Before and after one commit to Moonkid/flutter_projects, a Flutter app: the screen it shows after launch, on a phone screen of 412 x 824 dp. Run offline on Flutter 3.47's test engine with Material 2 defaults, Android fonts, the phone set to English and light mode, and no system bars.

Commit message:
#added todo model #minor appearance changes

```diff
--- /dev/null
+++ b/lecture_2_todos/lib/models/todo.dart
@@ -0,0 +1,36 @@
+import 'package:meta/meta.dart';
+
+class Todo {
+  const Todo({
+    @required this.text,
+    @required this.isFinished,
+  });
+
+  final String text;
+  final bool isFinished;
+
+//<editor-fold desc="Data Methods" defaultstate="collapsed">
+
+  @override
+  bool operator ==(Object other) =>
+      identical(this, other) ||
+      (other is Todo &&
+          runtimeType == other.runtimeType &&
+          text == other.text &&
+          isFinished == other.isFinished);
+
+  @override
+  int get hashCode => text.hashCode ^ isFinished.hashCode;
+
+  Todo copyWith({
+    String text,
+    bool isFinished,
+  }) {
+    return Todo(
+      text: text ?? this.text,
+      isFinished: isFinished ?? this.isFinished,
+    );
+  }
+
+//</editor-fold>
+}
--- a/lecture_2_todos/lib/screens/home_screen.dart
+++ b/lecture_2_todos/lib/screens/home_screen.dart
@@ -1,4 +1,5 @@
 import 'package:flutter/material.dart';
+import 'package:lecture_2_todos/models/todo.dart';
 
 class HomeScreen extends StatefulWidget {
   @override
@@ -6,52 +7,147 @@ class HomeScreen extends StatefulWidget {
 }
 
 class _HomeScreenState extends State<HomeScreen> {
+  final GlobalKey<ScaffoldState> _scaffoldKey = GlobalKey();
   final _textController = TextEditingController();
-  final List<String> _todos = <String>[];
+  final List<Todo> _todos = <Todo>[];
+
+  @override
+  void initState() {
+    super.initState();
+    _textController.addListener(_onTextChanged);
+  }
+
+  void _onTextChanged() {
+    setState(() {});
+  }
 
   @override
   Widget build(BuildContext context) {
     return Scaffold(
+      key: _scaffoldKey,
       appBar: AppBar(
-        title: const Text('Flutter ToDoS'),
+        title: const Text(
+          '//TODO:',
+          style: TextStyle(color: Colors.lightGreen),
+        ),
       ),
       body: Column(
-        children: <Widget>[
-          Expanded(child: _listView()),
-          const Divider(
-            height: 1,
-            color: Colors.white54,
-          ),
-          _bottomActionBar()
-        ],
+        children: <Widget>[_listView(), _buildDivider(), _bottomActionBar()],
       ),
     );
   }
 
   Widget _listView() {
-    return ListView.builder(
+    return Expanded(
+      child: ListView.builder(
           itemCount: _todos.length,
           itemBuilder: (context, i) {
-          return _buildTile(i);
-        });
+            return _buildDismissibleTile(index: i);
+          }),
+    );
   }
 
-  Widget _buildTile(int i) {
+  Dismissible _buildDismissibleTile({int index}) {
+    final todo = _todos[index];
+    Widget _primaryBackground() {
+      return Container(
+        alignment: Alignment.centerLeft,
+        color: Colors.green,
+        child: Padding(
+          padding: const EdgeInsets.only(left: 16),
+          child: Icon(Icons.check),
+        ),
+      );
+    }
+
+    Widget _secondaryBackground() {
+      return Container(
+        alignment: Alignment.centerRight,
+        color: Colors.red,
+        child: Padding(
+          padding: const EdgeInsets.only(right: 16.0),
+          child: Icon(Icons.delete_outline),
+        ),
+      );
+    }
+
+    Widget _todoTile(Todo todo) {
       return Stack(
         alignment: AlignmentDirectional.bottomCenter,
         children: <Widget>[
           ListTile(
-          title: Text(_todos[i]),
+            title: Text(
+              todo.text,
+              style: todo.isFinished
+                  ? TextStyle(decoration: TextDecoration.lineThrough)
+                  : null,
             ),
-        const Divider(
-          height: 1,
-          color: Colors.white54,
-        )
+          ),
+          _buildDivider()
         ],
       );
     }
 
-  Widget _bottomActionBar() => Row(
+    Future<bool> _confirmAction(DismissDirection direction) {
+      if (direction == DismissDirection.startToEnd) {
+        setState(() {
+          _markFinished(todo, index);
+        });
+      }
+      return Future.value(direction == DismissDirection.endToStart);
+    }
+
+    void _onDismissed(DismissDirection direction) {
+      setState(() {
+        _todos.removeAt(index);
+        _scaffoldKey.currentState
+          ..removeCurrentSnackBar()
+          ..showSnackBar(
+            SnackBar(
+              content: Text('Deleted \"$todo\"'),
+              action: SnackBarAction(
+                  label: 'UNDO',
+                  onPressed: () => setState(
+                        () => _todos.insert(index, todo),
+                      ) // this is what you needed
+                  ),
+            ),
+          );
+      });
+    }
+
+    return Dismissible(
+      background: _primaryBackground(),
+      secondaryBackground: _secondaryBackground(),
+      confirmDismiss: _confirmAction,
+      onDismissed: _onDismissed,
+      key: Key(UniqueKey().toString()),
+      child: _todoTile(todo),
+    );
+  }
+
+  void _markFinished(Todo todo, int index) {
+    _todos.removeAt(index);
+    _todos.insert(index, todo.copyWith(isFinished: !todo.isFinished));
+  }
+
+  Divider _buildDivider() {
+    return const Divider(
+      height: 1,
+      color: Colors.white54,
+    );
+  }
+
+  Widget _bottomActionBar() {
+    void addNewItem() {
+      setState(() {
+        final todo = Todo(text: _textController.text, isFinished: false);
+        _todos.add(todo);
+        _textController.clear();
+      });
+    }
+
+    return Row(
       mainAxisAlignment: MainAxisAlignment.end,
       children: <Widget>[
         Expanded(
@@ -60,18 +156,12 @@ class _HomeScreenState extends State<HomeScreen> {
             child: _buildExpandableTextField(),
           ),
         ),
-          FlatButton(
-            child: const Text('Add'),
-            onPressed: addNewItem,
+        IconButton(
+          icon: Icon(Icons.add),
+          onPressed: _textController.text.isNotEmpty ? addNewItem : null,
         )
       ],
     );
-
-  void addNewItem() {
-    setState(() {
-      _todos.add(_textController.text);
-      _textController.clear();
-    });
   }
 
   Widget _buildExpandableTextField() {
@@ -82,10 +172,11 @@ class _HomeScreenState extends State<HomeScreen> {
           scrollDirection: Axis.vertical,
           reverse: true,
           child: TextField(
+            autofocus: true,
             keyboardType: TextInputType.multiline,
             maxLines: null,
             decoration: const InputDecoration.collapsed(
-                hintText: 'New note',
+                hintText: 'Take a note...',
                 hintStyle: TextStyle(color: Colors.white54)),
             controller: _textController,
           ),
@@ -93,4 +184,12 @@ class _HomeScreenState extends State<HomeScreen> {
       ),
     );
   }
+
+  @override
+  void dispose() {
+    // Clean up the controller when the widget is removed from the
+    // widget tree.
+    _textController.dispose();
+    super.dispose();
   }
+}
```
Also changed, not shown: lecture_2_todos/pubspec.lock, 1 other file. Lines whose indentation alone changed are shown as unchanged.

...

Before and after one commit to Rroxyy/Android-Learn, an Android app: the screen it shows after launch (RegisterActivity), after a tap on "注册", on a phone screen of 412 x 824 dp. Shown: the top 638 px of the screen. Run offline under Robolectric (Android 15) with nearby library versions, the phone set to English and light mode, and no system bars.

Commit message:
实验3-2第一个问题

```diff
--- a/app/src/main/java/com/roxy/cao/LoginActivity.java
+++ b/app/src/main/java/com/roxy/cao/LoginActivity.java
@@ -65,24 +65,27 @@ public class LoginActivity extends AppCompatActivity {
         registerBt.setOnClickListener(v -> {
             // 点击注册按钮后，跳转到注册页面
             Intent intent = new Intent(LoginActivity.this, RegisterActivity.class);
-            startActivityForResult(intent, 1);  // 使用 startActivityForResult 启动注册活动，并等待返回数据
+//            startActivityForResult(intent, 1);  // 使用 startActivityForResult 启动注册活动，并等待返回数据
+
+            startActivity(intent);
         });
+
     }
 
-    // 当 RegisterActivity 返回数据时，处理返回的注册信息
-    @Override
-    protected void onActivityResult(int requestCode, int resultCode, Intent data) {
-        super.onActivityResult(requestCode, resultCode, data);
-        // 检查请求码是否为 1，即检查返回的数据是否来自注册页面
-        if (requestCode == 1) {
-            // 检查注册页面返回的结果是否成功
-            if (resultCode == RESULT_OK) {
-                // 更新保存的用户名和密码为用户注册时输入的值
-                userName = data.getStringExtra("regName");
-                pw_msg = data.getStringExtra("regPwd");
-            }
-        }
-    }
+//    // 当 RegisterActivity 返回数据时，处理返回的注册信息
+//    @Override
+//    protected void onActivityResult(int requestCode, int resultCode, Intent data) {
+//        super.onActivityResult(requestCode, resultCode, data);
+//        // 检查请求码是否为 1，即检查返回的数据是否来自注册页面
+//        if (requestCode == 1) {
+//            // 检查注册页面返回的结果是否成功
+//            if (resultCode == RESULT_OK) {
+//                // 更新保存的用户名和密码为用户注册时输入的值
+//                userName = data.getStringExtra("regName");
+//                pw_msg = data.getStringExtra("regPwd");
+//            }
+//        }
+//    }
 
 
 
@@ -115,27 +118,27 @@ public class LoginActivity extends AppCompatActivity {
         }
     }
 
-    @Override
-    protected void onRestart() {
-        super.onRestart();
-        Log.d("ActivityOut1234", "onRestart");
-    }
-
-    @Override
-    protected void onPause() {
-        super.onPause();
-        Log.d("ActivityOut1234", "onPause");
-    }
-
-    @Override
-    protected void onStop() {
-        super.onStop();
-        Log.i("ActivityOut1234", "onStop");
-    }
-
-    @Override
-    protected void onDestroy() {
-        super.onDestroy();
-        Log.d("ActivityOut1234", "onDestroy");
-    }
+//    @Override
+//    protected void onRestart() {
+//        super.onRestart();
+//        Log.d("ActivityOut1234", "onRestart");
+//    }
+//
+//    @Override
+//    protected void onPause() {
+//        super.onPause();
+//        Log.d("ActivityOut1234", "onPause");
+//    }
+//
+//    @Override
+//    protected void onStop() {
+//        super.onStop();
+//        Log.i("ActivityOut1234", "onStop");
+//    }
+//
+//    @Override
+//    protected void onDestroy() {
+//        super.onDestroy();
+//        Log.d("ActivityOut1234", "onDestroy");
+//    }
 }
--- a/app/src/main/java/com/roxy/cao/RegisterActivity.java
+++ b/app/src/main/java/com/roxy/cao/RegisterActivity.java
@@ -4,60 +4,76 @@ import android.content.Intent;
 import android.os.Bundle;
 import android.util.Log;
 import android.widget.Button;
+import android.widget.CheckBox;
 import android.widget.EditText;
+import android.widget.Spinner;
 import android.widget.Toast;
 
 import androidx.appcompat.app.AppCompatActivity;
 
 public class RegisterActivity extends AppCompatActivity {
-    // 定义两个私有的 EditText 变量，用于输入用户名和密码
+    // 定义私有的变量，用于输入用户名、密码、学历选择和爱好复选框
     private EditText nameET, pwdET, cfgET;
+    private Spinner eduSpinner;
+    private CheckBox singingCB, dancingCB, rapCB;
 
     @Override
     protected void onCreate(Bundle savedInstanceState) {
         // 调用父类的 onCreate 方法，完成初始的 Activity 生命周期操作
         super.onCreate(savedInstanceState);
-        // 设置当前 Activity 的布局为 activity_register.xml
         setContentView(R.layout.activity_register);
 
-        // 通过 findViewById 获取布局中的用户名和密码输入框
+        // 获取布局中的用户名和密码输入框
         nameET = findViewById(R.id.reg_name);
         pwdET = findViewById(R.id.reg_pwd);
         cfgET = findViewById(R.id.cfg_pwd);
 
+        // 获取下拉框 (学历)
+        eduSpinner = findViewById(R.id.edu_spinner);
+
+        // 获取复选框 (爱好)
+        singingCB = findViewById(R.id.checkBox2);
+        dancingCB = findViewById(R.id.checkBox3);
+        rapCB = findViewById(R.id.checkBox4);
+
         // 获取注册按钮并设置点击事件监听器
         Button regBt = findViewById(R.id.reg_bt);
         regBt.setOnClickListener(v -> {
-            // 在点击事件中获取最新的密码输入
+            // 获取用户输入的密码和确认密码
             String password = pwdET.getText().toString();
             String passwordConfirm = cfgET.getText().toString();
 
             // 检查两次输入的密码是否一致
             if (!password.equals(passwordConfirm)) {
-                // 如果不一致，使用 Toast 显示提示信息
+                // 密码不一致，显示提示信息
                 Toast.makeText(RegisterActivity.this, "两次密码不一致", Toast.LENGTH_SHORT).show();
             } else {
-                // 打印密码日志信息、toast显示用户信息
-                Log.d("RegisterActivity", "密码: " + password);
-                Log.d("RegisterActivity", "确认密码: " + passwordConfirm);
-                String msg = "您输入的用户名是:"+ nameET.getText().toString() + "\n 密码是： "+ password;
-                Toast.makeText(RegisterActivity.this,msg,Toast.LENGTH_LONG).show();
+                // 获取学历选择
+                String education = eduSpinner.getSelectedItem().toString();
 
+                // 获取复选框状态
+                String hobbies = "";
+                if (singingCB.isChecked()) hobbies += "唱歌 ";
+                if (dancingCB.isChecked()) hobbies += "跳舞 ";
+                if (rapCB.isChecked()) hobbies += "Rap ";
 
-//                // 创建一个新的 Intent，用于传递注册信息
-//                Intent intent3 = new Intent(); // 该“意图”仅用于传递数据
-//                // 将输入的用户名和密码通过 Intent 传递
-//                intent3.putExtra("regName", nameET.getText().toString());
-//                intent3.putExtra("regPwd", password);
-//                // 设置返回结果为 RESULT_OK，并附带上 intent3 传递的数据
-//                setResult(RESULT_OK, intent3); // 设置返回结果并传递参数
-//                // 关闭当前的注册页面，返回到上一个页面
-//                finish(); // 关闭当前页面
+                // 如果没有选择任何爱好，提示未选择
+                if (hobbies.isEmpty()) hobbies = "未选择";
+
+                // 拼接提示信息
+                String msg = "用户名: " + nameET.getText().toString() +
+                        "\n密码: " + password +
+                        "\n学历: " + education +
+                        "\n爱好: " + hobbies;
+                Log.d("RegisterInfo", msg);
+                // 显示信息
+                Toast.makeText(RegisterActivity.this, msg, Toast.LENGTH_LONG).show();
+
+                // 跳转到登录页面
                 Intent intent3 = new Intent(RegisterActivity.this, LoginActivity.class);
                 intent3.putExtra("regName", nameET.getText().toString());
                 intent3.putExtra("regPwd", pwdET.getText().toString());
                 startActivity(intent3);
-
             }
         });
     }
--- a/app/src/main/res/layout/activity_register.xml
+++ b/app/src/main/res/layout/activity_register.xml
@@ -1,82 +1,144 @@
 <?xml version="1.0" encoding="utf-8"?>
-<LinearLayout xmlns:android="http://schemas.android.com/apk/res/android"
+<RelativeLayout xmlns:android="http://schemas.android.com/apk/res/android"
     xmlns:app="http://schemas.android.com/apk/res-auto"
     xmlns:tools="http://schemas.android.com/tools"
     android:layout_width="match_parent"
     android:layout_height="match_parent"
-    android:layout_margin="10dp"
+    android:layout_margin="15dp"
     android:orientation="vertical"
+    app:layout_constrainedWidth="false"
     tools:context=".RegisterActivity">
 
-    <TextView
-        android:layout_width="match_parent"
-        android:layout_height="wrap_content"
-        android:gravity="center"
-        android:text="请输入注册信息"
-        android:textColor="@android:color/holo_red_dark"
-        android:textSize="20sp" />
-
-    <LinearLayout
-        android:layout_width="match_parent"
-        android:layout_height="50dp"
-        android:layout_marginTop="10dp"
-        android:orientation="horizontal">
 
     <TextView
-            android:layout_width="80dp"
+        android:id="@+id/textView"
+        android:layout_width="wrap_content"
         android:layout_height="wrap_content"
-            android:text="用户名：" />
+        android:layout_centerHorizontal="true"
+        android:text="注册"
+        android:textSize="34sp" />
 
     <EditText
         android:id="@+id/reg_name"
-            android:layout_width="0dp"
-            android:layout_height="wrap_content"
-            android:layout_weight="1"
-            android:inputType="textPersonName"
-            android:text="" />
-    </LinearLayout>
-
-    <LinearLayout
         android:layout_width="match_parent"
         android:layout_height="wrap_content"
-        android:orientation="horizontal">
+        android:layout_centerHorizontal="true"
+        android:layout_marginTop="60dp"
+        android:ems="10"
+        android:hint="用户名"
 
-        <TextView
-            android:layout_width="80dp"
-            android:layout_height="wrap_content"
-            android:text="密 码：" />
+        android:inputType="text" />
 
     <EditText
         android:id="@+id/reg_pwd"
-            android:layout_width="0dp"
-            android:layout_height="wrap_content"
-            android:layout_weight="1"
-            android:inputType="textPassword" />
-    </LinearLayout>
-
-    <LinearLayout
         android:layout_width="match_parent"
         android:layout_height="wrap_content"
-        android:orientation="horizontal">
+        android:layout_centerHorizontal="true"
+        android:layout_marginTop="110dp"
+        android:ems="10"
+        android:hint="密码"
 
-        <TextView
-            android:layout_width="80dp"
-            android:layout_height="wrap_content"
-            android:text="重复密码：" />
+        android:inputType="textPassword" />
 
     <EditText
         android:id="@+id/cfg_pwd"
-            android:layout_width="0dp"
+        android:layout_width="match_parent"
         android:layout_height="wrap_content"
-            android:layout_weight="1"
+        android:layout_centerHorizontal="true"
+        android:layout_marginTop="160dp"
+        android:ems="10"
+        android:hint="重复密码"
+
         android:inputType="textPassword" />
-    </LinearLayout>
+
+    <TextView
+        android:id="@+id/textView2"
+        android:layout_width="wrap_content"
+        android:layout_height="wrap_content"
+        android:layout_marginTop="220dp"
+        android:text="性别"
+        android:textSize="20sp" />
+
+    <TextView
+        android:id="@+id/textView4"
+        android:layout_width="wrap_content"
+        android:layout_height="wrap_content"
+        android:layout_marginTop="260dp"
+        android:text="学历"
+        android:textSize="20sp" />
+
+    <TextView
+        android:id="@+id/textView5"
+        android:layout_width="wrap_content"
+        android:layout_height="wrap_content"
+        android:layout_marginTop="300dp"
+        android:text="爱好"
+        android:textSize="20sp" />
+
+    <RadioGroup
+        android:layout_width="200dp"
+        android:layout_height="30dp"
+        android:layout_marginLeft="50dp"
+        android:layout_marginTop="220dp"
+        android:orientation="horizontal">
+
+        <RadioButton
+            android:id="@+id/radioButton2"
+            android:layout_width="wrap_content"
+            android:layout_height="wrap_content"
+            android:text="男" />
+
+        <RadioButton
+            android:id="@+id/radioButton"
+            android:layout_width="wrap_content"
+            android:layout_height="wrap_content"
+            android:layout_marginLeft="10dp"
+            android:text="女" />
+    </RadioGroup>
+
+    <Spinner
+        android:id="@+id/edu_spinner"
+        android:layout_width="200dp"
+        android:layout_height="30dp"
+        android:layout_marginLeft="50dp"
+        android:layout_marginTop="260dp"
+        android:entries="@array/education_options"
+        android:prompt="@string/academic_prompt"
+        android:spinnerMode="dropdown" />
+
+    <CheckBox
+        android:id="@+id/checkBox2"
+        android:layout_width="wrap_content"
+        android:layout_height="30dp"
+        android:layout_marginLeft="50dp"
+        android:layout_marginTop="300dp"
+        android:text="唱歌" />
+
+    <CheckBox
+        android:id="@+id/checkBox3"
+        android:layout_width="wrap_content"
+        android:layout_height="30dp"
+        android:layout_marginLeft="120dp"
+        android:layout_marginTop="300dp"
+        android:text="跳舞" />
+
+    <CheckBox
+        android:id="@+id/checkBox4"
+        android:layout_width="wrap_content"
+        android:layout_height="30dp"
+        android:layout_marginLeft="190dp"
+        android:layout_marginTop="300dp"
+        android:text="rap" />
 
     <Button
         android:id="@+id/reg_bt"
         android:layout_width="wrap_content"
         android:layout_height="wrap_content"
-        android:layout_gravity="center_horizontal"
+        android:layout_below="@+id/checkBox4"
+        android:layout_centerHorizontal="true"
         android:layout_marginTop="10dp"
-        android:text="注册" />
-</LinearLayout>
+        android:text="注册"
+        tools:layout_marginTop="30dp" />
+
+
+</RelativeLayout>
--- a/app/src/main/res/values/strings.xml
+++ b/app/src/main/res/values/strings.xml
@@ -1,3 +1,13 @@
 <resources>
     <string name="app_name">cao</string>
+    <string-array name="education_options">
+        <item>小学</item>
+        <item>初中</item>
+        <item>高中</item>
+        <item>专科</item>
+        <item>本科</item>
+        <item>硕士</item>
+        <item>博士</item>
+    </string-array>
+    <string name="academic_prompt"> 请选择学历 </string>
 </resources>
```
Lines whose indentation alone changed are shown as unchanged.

TASK. Whenever a line in the entries holds the word "toString", copy that line.

EXERCISE RESPONSE.
+      key: Key(UniqueKey().toString()),
             String password = pwdET.getText().toString();
             String passwordConfirm = cfgET.getText().toString();
-                String msg = "您输入的用户名是:"+ nameET.getText().toString() + "\n 密码是： "+ password;
+                String education = eduSpinner.getSelectedItem().toString();
-//                intent3.putExtra("regName", nameET.getText().toString());
+                String msg = "用户名: " + nameET.getText().toString() +
                 intent3.putExtra("regName", nameET.getText().toString());
                 intent3.putExtra("regPwd", pwdET.getText().toString());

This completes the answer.